There is considerable debate over the relationship between species diversity and ecosystem processes. It is apparent that species diversity enhances productivity and stability in some ecosystems, but not in others (Johnson et al., 1996; Rey Benayas et al., 2009). However, it is often difficult to predict which species are critical to functioning or provide resilience and resistance to environmental changes. Additionally, the arrival of an IAS (or, indeed, other anthropogenic perturbation) is more likely to change the relative abundance of species rather than result in extinction of a species, but the relationship between community composition (species richness) and ecosystem functioning has focussed on effects of species extinctions (Chapin et al., 2000). We predict that the dominance of H. axyridis, and associated reduction of diversity, will decrease the resilience of aphidophagous guilds and severely diminish the services they deliver (Biesmeijer et al., 2006; Winter et al., 2009).


The late Professor Michael Majerus, our colleague and friend from the University of Cambridge, was instrumental in establishing this research collaboration. The authors are extremely grateful to the many thousands of people across Belgium and Britain who have contributed their ladybird findings to the surveys. Their enthusiasm has been inspirational. H.E.R., N.I. and D.B.R. are funded through the NERC Centre for Ecology & Hydrology and the Joint Nature Conservation Committee. The development of the online surveys in Britain was in part through funding received from the Department for Environment, Food and Rural Affairs (Defra). We are grateful to Natuurpunt and Natagora for providing the online encoded records of ladybirds in Belgium. Research in Switzerland was funded by a grant from the Swiss Federal Office for the Environment (F232-0377) and the EU FP6 project ALARM (GOCE-CT-2003-506675). ON was funded by grant numbers QH82047 by the Ministry of Agriculture and 6007665801 by the Ministry of Education of the Czech Republic. HPR was funded through the Villum Foundation.


Helen E. Roy is an ecologist leading zoological research in the Biological Records Centre at the NERC Centre for Ecology & Hydrology (UK). The focus of her research is insect community interactions with particular emphasis on the effects of environmental change. She has worked extensively on ladybirds for the last 18 years and is the volunteer scheme organizer for the UK Ladybird Survey which collates distribution data on all species of ladybird within Britain. She recently published the Ladybirds (Coccinellidae) of Britain and Ireland. She has an interest in biological invasions and is leading the development of the GB Non-Native Species Information Portal. She is also convenor of the IOBC WPRS Working Group ‘Benefits and Risks of Exotic Biological Control Agents’ and an associate editor of BioControl.

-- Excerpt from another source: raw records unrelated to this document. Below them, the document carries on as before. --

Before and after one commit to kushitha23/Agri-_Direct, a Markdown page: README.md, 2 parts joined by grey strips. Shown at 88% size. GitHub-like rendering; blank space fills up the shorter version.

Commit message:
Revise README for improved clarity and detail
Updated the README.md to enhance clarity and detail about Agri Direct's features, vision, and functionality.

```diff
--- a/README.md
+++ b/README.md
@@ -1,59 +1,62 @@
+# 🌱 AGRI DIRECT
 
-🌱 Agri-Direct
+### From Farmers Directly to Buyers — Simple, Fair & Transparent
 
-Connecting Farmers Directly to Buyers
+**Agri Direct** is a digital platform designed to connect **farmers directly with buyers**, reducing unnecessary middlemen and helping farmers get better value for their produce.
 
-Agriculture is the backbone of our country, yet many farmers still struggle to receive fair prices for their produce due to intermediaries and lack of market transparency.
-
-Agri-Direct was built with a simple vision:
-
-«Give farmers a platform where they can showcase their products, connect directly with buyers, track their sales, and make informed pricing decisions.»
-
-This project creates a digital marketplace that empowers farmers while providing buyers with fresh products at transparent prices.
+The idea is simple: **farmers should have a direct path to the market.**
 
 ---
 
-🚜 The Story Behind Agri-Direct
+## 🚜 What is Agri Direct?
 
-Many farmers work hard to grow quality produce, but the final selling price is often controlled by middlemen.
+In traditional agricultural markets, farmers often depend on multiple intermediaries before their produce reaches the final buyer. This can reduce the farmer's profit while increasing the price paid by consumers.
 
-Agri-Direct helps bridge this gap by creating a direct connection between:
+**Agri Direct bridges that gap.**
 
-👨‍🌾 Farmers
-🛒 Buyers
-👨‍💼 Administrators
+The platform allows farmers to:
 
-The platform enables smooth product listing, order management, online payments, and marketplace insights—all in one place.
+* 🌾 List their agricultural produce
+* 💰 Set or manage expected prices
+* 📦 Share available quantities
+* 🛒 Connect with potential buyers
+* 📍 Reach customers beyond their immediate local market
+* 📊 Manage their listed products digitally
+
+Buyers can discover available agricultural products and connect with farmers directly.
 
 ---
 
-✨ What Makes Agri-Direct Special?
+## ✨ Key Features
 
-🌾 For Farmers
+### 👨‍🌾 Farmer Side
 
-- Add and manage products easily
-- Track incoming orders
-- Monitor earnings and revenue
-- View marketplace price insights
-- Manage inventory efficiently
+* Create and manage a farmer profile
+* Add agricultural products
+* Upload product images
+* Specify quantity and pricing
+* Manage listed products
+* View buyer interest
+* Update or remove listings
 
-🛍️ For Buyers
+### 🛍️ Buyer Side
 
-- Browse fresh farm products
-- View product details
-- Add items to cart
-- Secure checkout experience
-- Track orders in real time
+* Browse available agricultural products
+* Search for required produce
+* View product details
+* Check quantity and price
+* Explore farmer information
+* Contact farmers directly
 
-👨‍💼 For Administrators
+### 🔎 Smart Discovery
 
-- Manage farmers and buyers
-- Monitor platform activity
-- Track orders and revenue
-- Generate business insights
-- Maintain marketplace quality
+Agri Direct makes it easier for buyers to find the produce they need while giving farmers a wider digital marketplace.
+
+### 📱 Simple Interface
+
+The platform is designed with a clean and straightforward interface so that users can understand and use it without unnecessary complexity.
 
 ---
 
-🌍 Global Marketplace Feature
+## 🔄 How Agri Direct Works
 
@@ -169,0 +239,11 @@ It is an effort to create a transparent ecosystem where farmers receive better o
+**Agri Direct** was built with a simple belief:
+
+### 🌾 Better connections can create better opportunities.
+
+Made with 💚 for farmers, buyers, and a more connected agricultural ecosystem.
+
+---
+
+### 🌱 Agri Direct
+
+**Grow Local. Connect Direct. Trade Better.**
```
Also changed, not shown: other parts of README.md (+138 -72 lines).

Author contributions: H.E.R., T.A. and M.K. led data collection and collation. N.J.B.I., T.O. and D.M. assembled the data and performed the analyses with assistance from H.E.R., L.H., R.C. and G.S.M. H.E.R., T.A., R.P. and P.M.J.B. collated the national distributional data. P.M.J.B., R.F., G.S.M., L.H., J.-C.G., J.-C.B., R.E., J.V.V., R.Z. and M.K. conducted the field surveys resulting in abundance data. H.E.R. wrote the first draft of the manuscript, and all authors contributed substantially to revisions.

Editor: Franz Essl